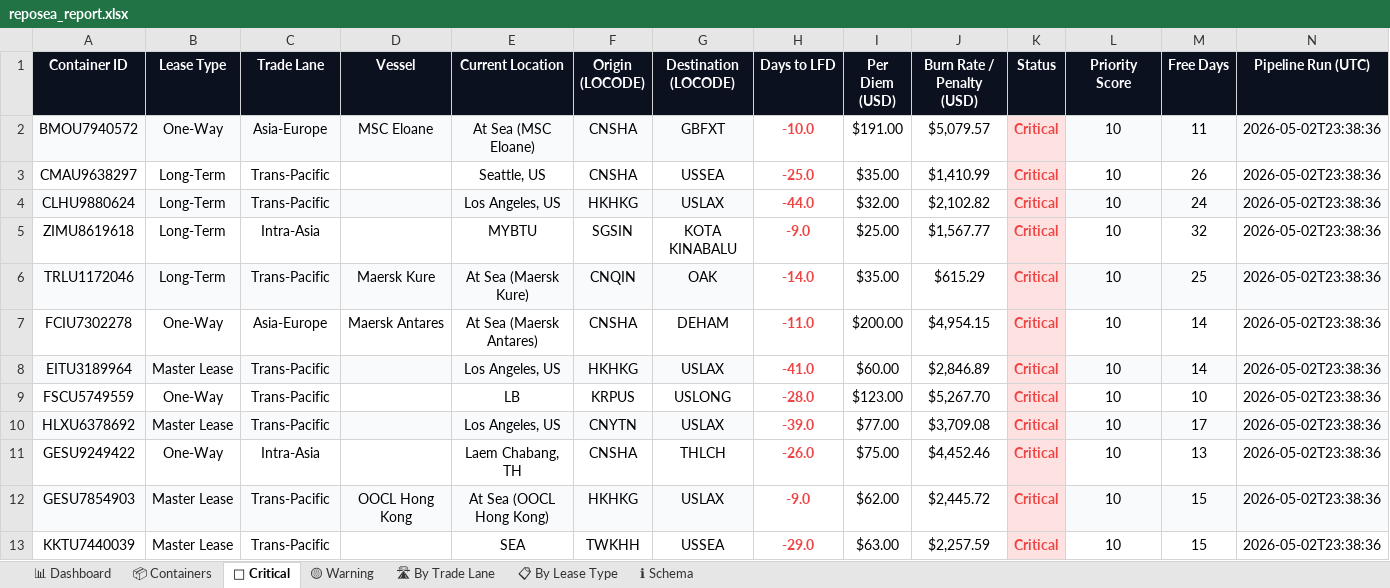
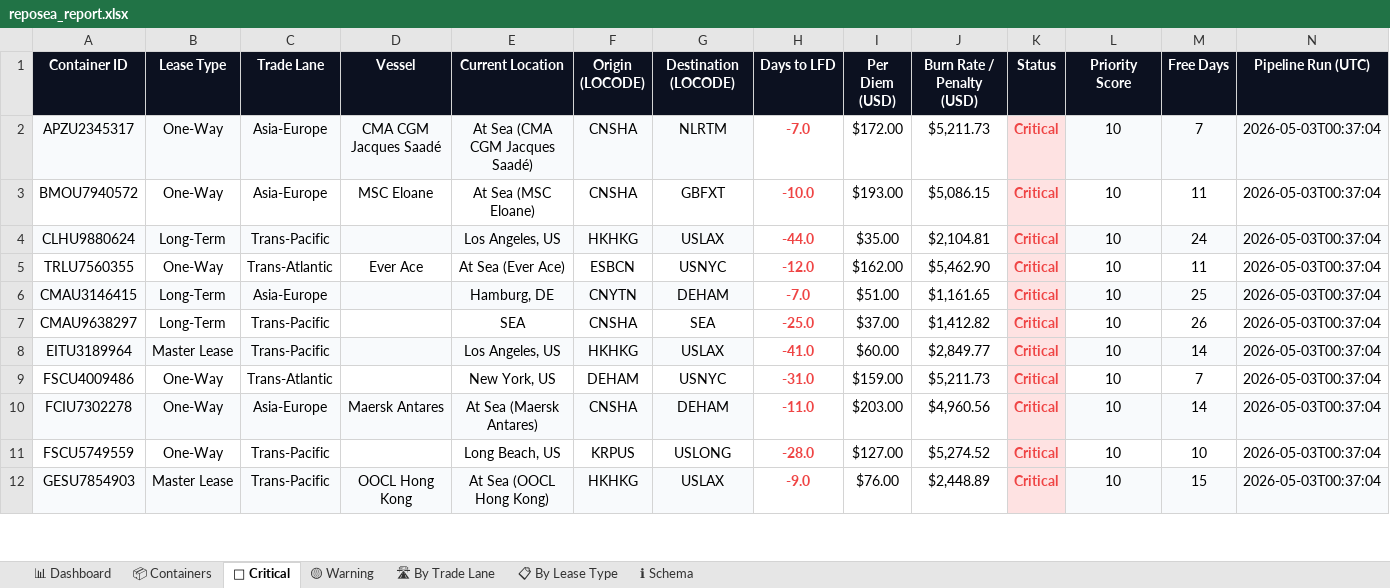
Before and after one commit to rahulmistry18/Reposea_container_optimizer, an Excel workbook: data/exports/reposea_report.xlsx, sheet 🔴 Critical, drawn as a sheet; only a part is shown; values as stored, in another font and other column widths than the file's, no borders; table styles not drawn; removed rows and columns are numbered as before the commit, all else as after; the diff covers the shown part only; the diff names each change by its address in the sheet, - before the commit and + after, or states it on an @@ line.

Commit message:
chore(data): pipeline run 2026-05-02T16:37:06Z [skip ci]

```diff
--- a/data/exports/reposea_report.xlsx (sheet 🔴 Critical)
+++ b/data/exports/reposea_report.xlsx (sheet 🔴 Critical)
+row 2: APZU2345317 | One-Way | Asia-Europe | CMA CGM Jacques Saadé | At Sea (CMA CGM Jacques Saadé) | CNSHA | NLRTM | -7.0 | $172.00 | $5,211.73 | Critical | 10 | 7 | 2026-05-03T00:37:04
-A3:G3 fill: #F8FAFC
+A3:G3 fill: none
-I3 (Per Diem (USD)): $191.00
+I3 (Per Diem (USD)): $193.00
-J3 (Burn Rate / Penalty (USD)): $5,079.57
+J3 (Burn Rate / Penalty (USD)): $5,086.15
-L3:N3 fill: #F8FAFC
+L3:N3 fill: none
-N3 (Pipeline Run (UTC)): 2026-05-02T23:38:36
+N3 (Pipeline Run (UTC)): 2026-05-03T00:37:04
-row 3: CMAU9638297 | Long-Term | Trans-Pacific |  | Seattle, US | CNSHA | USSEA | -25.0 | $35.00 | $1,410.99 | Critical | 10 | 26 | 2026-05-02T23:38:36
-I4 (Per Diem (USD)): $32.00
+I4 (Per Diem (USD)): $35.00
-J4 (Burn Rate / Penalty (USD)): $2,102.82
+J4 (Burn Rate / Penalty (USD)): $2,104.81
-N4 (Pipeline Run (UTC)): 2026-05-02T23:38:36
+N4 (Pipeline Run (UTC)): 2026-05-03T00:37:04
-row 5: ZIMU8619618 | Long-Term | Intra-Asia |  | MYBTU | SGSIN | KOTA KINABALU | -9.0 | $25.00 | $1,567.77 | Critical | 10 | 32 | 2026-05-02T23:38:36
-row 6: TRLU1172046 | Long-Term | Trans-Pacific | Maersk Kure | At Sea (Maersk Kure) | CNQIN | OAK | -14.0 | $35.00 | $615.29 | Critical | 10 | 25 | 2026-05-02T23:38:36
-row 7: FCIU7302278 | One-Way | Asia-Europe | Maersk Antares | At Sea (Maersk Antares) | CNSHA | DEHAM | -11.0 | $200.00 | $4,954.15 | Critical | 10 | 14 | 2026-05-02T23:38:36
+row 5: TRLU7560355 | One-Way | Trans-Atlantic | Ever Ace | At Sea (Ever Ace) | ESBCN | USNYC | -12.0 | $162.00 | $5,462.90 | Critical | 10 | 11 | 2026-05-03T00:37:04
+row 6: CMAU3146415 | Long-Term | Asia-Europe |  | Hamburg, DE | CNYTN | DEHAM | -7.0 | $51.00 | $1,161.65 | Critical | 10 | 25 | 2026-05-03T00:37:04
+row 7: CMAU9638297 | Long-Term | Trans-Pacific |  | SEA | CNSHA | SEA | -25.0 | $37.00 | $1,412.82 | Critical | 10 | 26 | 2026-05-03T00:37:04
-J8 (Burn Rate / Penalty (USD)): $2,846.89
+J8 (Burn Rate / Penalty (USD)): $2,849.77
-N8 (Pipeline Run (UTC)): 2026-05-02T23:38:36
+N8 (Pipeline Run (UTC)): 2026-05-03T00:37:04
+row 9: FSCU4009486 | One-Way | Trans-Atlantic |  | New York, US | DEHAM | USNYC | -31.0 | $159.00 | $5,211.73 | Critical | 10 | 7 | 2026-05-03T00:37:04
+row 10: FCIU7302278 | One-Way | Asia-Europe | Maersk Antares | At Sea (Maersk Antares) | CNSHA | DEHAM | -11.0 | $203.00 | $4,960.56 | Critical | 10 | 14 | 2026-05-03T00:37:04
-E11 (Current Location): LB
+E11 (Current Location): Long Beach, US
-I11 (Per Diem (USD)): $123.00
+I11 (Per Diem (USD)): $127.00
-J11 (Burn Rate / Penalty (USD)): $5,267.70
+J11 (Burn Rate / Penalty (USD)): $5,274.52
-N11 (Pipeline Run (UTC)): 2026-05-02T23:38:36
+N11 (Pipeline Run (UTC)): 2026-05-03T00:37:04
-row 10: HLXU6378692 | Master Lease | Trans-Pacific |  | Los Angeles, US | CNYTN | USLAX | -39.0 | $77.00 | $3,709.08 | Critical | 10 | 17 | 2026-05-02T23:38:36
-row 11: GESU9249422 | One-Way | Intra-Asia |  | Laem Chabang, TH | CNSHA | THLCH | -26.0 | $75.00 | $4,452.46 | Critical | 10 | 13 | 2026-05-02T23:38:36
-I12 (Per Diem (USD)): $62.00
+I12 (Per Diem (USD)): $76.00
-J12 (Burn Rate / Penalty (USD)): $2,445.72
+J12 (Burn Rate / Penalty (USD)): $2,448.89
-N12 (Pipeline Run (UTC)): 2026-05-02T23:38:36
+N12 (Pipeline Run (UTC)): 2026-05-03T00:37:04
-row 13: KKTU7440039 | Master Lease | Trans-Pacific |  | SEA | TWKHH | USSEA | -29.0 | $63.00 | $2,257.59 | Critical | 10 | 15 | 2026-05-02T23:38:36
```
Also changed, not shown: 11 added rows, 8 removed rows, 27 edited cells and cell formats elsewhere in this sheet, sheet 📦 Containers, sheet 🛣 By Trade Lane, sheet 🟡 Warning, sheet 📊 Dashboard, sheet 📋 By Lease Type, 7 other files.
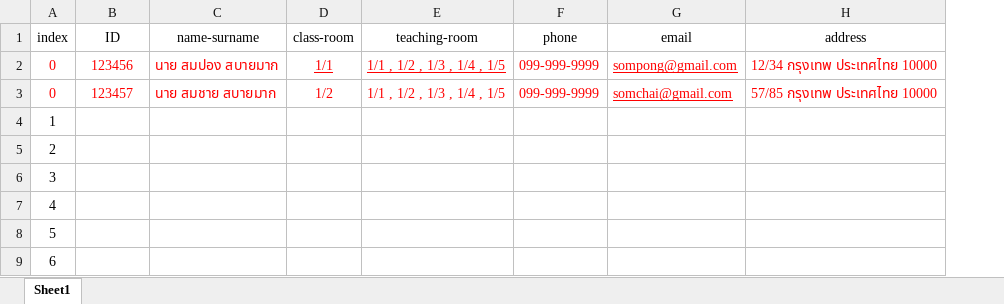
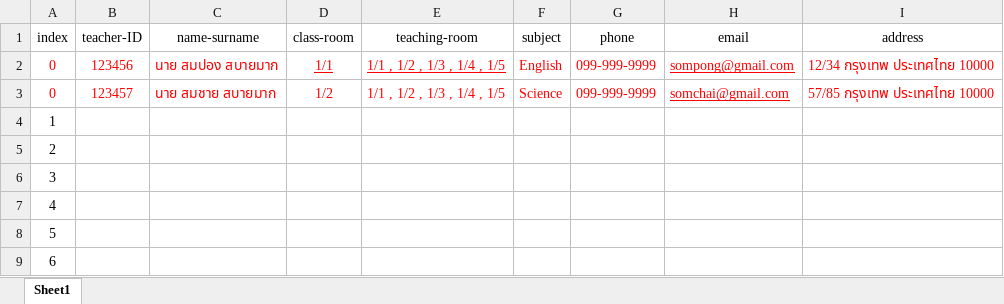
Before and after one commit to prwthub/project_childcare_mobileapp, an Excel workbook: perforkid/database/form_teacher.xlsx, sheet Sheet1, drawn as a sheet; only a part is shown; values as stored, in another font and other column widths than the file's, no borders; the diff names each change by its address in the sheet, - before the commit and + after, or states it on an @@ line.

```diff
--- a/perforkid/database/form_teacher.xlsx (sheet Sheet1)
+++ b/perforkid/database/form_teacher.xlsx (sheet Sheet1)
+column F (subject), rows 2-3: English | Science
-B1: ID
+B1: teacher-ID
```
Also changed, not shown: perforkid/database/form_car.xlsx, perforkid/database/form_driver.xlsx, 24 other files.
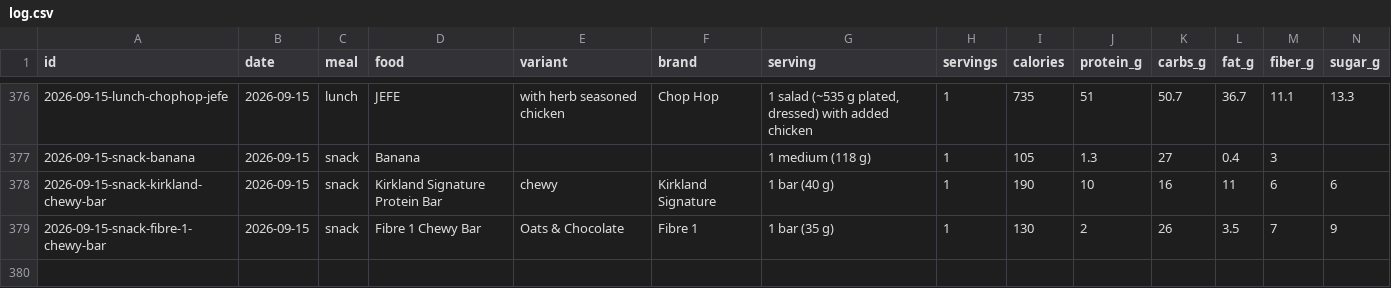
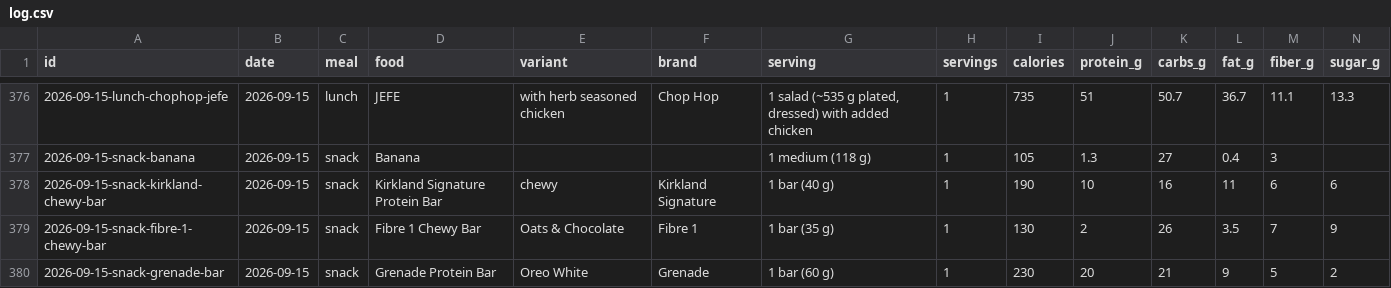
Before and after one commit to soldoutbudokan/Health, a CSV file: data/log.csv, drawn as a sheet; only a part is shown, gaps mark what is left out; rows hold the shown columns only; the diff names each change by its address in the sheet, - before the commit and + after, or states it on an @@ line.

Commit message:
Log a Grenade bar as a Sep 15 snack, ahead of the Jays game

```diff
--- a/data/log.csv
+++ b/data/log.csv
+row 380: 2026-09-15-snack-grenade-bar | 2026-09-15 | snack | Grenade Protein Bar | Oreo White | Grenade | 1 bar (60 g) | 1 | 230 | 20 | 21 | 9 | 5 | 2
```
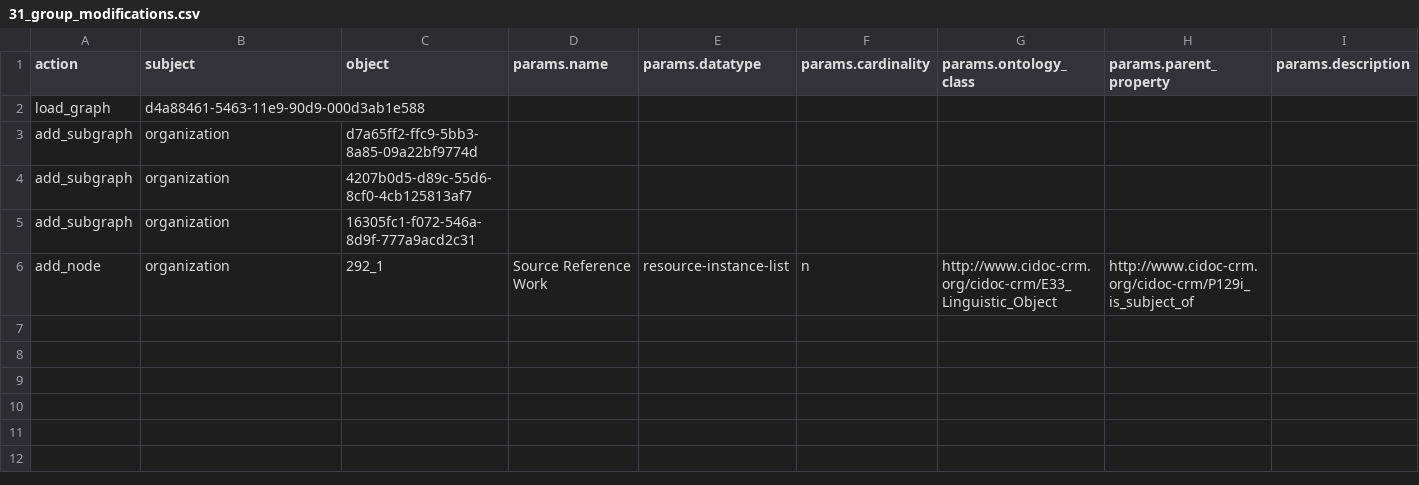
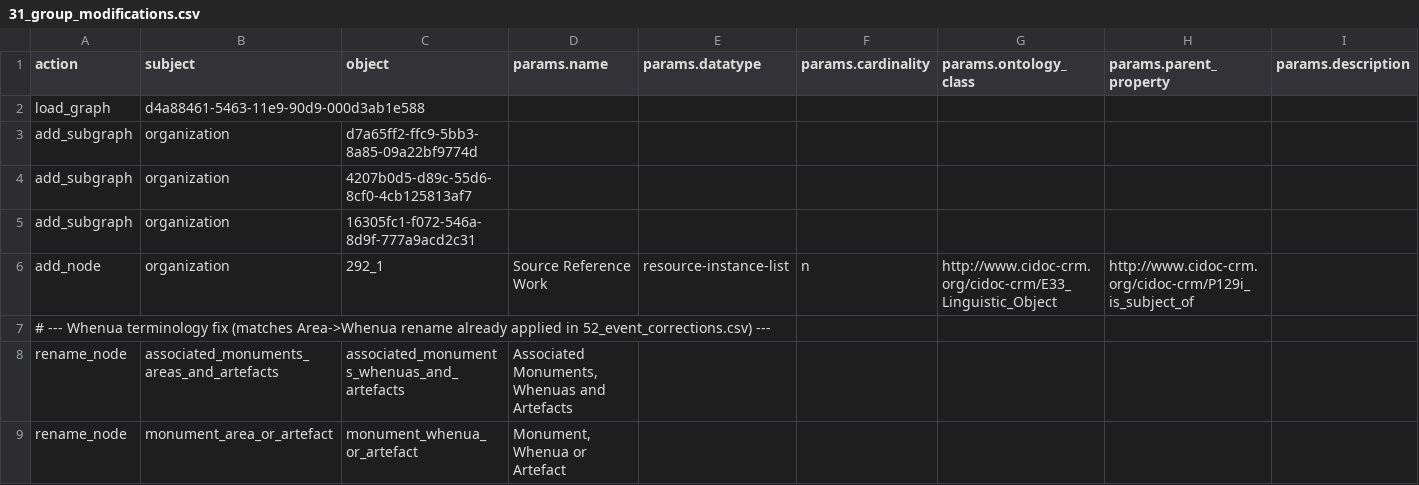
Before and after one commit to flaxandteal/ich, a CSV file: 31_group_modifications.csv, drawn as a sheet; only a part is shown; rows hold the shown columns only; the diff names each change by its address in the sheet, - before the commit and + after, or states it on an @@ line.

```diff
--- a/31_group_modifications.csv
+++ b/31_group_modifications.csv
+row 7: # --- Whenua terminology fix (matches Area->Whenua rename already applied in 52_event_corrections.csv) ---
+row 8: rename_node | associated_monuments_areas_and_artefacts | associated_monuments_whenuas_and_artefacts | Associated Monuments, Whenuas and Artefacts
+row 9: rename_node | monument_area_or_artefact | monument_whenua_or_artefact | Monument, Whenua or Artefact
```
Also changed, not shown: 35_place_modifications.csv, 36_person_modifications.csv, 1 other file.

☆ ☆ ☆ ☆ ☆ ☆ ☆

▸ TASK GOAL: Return all records above verbatim without their pictures.

▸ WRITTEN ANSWER:
Before and after one commit to rahulmistry18/Reposea_container_optimizer, an Excel workbook: data/exports/reposea_report.xlsx, sheet 🔴 Critical, drawn as a sheet; only a part is shown; values as stored, in another font and other column widths than the file's, no borders; table styles not drawn; removed rows and columns are numbered as before the commit, all else as after; the diff covers the shown part only; the diff names each change by its address in the sheet, - before the commit and + after, or states it on an @@ line.

Commit message:
chore(data): pipeline run 2026-05-02T16:37:06Z [skip ci]

```diff
--- a/data/exports/reposea_report.xlsx (sheet 🔴 Critical)
+++ b/data/exports/reposea_report.xlsx (sheet 🔴 Critical)
+row 2: APZU2345317 | One-Way | Asia-Europe | CMA CGM Jacques Saadé | At Sea (CMA CGM Jacques Saadé) | CNSHA | NLRTM | -7.0 | $172.00 | $5,211.73 | Critical | 10 | 7 | 2026-05-03T00:37:04
-A3:G3 fill: #F8FAFC
+A3:G3 fill: none
-I3 (Per Diem (USD)): $191.00
+I3 (Per Diem (USD)): $193.00
-J3 (Burn Rate / Penalty (USD)): $5,079.57
+J3 (Burn Rate / Penalty (USD)): $5,086.15
-L3:N3 fill: #F8FAFC
+L3:N3 fill: none
-N3 (Pipeline Run (UTC)): 2026-05-02T23:38:36
+N3 (Pipeline Run (UTC)): 2026-05-03T00:37:04
-row 3: CMAU9638297 | Long-Term | Trans-Pacific |  | Seattle, US | CNSHA | USSEA | -25.0 | $35.00 | $1,410.99 | Critical | 10 | 26 | 2026-05-02T23:38:36
-I4 (Per Diem (USD)): $32.00
+I4 (Per Diem (USD)): $35.00
-J4 (Burn Rate / Penalty (USD)): $2,102.82
+J4 (Burn Rate / Penalty (USD)): $2,104.81
-N4 (Pipeline Run (UTC)): 2026-05-02T23:38:36
+N4 (Pipeline Run (UTC)): 2026-05-03T00:37:04
-row 5: ZIMU8619618 | Long-Term | Intra-Asia |  | MYBTU | SGSIN | KOTA KINABALU | -9.0 | $25.00 | $1,567.77 | Critical | 10 | 32 | 2026-05-02T23:38:36
-row 6: TRLU1172046 | Long-Term | Trans-Pacific | Maersk Kure | At Sea (Maersk Kure) | CNQIN | OAK | -14.0 | $35.00 | $615.29 | Critical | 10 | 25 | 2026-05-02T23:38:36
-row 7: FCIU7302278 | One-Way | Asia-Europe | Maersk Antares | At Sea (Maersk Antares) | CNSHA | DEHAM | -11.0 | $200.00 | $4,954.15 | Critical | 10 | 14 | 2026-05-02T23:38:36
+row 5: TRLU7560355 | One-Way | Trans-Atlantic | Ever Ace | At Sea (Ever Ace) | ESBCN | USNYC | -12.0 | $162.00 | $5,462.90 | Critical | 10 | 11 | 2026-05-03T00:37:04
+row 6: CMAU3146415 | Long-Term | Asia-Europe |  | Hamburg, DE | CNYTN | DEHAM | -7.0 | $51.00 | $1,161.65 | Critical | 10 | 25 | 2026-05-03T00:37:04
+row 7: CMAU9638297 | Long-Term | Trans-Pacific |  | SEA | CNSHA | SEA | -25.0 | $37.00 | $1,412.82 | Critical | 10 | 26 | 2026-05-03T00:37:04
-J8 (Burn Rate / Penalty (USD)): $2,846.89
+J8 (Burn Rate / Penalty (USD)): $2,849.77
-N8 (Pipeline Run (UTC)): 2026-05-02T23:38:36
+N8 (Pipeline Run (UTC)): 2026-05-03T00:37:04
+row 9: FSCU4009486 | One-Way | Trans-Atlantic |  | New York, US | DEHAM | USNYC | -31.0 | $159.00 | $5,211.73 | Critical | 10 | 7 | 2026-05-03T00:37:04
+row 10: FCIU7302278 | One-Way | Asia-Europe | Maersk Antares | At Sea (Maersk Antares) | CNSHA | DEHAM | -11.0 | $203.00 | $4,960.56 | Critical | 10 | 14 | 2026-05-03T00:37:04
-E11 (Current Location): LB
+E11 (Current Location): Long Beach, US
-I11 (Per Diem (USD)): $123.00
+I11 (Per Diem (USD)): $127.00
-J11 (Burn Rate / Penalty (USD)): $5,267.70
+J11 (Burn Rate / Penalty (USD)): $5,274.52
-N11 (Pipeline Run (UTC)): 2026-05-02T23:38:36
+N11 (Pipeline Run (UTC)): 2026-05-03T00:37:04
-row 10: HLXU6378692 | Master Lease | Trans-Pacific |  | Los Angeles, US | CNYTN | USLAX | -39.0 | $77.00 | $3,709.08 | Critical | 10 | 17 | 2026-05-02T23:38:36
-row 11: GESU9249422 | One-Way | Intra-Asia |  | Laem Chabang, TH | CNSHA | THLCH | -26.0 | $75.00 | $4,452.46 | Critical | 10 | 13 | 2026-05-02T23:38:36
-I12 (Per Diem (USD)): $62.00
+I12 (Per Diem (USD)): $76.00
-J12 (Burn Rate / Penalty (USD)): $2,445.72
+J12 (Burn Rate / Penalty (USD)): $2,448.89
-N12 (Pipeline Run (UTC)): 2026-05-02T23:38:36
+N12 (Pipeline Run (UTC)): 2026-05-03T00:37:04
-row 13: KKTU7440039 | Master Lease | Trans-Pacific |  | SEA | TWKHH | USSEA | -29.0 | $63.00 | $2,257.59 | Critical | 10 | 15 | 2026-05-02T23:38:36
```
Also changed, not shown: 11 added rows, 8 removed rows, 27 edited cells and cell formats elsewhere in this sheet, sheet 📦 Containers, sheet 🛣 By Trade Lane, sheet 🟡 Warning, sheet 📊 Dashboard, sheet 📋 By Lease Type, 7 other files.
Before and after one commit to prwthub/project_childcare_mobileapp, an Excel workbook: perforkid/database/form_teacher.xlsx, sheet Sheet1, drawn as a sheet; only a part is shown; values as stored, in another font and other column widths than the file's, no borders; the diff names each change by its address in the sheet, - before the commit and + after, or states it on an @@ line.

```diff
--- a/perforkid/database/form_teacher.xlsx (sheet Sheet1)
+++ b/perforkid/database/form_teacher.xlsx (sheet Sheet1)
+column F (subject), rows 2-3: English | Science
-B1: ID
+B1: teacher-ID
```
Also changed, not shown: perforkid/database/form_car.xlsx, perforkid/database/form_driver.xlsx, 24 other files.
Before and after one commit to soldoutbudokan/Health, a CSV file: data/log.csv, drawn as a sheet; only a part is shown, gaps mark what is left out; rows hold the shown columns only; the diff names each change by its address in the sheet, - before the commit and + after, or states it on an @@ line.

Commit message:
Log a Grenade bar as a Sep 15 snack, ahead of the Jays game

```diff
--- a/data/log.csv
+++ b/data/log.csv
+row 380: 2026-09-15-snack-grenade-bar | 2026-09-15 | snack | Grenade Protein Bar | Oreo White | Grenade | 1 bar (60 g) | 1 | 230 | 20 | 21 | 9 | 5 | 2
```
Before and after one commit to flaxandteal/ich, a CSV file: 31_group_modifications.csv, drawn as a sheet; only a part is shown; rows hold the shown columns only; the diff names each change by its address in the sheet, - before the commit and + after, or states it on an @@ line.

```diff
--- a/31_group_modifications.csv
+++ b/31_group_modifications.csv
+row 7: # --- Whenua terminology fix (matches Area->Whenua rename already applied in 52_event_corrections.csv) ---
+row 8: rename_node | associated_monuments_areas_and_artefacts | associated_monuments_whenuas_and_artefacts | Associated Monuments, Whenuas and Artefacts
+row 9: rename_node | monument_area_or_artefact | monument_whenua_or_artefact | Monument, Whenua or Artefact
```
Also changed, not shown: 35_place_modifications.csv, 36_person_modifications.csv, 1 other file.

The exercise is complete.